Task ->
The records below hold pictures; please leave those out and retype the rest exactly.

____________________

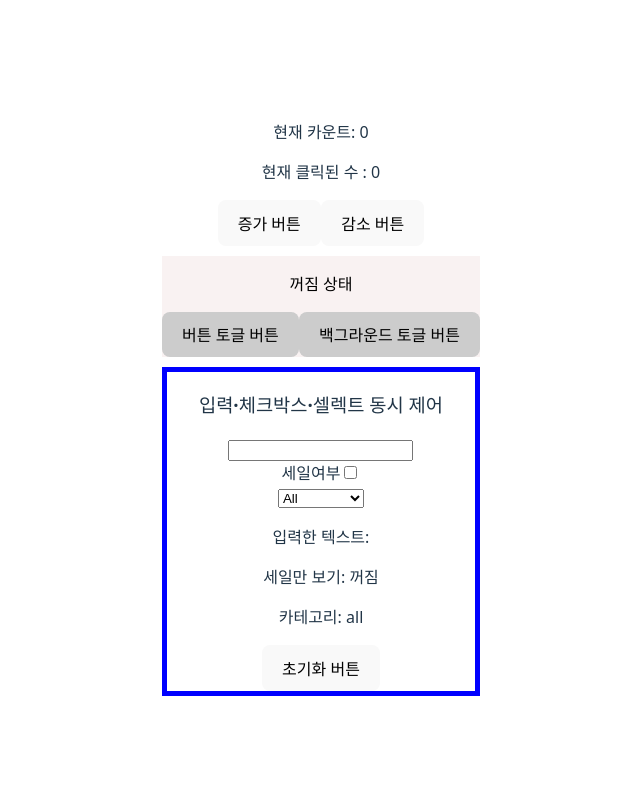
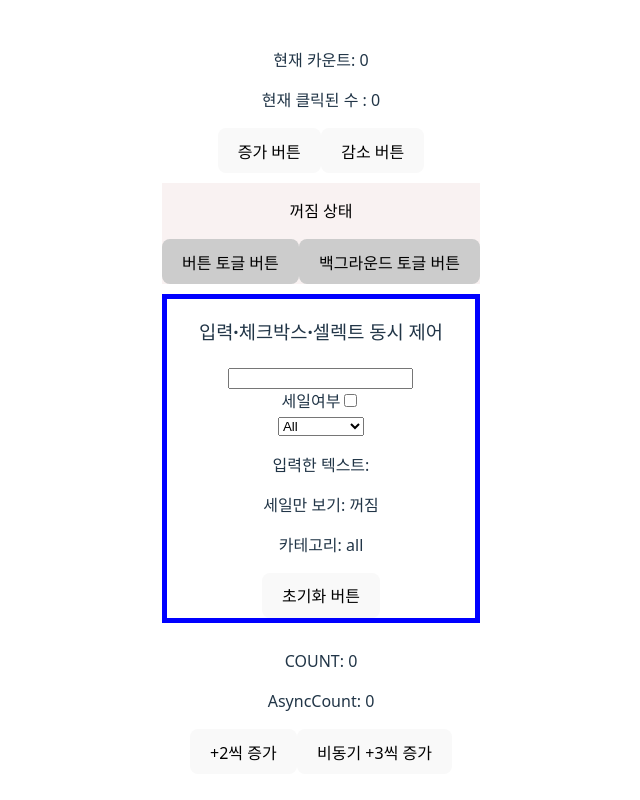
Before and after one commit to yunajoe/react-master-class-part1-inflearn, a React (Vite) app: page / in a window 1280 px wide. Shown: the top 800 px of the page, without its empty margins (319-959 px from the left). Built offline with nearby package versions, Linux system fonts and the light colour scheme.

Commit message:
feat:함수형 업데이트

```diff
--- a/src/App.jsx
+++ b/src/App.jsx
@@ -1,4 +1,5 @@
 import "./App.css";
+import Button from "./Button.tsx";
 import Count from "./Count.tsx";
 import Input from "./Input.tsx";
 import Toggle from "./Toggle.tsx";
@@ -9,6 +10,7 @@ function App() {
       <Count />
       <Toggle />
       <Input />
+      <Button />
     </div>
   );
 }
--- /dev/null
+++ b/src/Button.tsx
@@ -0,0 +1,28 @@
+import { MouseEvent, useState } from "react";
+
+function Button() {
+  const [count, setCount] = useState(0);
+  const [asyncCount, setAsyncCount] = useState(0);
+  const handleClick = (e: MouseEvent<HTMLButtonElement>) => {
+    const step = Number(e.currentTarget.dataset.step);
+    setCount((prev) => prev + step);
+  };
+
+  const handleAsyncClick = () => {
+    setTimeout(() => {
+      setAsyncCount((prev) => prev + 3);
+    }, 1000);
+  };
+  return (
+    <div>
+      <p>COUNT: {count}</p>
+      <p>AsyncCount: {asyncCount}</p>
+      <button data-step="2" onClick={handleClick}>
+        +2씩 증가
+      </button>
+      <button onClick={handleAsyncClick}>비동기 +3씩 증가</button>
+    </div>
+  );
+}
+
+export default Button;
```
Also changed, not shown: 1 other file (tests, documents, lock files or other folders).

____________________

Your response ->
Before and after one commit to yunajoe/react-master-class-part1-inflearn, a React (Vite) app: page / in a window 1280 px wide. Shown: the top 800 px of the page, without its empty margins (319-959 px from the left). Built offline with nearby package versions, Linux system fonts and the light colour scheme.

Commit message:
feat:함수형 업데이트

```diff
--- a/src/App.jsx
+++ b/src/App.jsx
@@ -1,4 +1,5 @@
 import "./App.css";
+import Button from "./Button.tsx";
 import Count from "./Count.tsx";
 import Input from "./Input.tsx";
 import Toggle from "./Toggle.tsx";
@@ -9,6 +10,7 @@ function App() {
       <Count />
       <Toggle />
       <Input />
+      <Button />
     </div>
   );
 }
--- /dev/null
+++ b/src/Button.tsx
@@ -0,0 +1,28 @@
+import { MouseEvent, useState } from "react";
+
+function Button() {
+  const [count, setCount] = useState(0);
+  const [asyncCount, setAsyncCount] = useState(0);
+  const handleClick = (e: MouseEvent<HTMLButtonElement>) => {
+    const step = Number(e.currentTarget.dataset.step);
+    setCount((prev) => prev + step);
+  };
+
+  const handleAsyncClick = () => {
+    setTimeout(() => {
+      setAsyncCount((prev) => prev + 3);
+    }, 1000);
+  };
+  return (
+    <div>
+      <p>COUNT: {count}</p>
+      <p>AsyncCount: {asyncCount}</p>
+      <button data-step="2" onClick={handleClick}>
+        +2씩 증가
+      </button>
+      <button onClick={handleAsyncClick}>비동기 +3씩 증가</button>
+    </div>
+  );
+}
+
+export default Button;
```
Also changed, not shown: 1 other file (tests, documents, lock files or other folders).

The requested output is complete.